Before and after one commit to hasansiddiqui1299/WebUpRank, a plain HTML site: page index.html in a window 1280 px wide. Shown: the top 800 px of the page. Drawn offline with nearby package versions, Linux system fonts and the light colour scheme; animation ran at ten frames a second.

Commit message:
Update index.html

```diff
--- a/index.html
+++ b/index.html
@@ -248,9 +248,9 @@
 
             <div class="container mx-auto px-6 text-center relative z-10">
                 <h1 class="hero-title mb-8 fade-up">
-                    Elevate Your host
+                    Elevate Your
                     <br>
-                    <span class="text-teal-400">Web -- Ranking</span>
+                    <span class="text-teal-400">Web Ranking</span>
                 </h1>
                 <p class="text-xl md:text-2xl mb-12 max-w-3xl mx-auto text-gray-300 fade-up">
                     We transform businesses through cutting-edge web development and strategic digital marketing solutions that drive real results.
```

### Activity
Could you state how many lines in the data hold the word "class"? Only the number should be given.

### Solved problem
5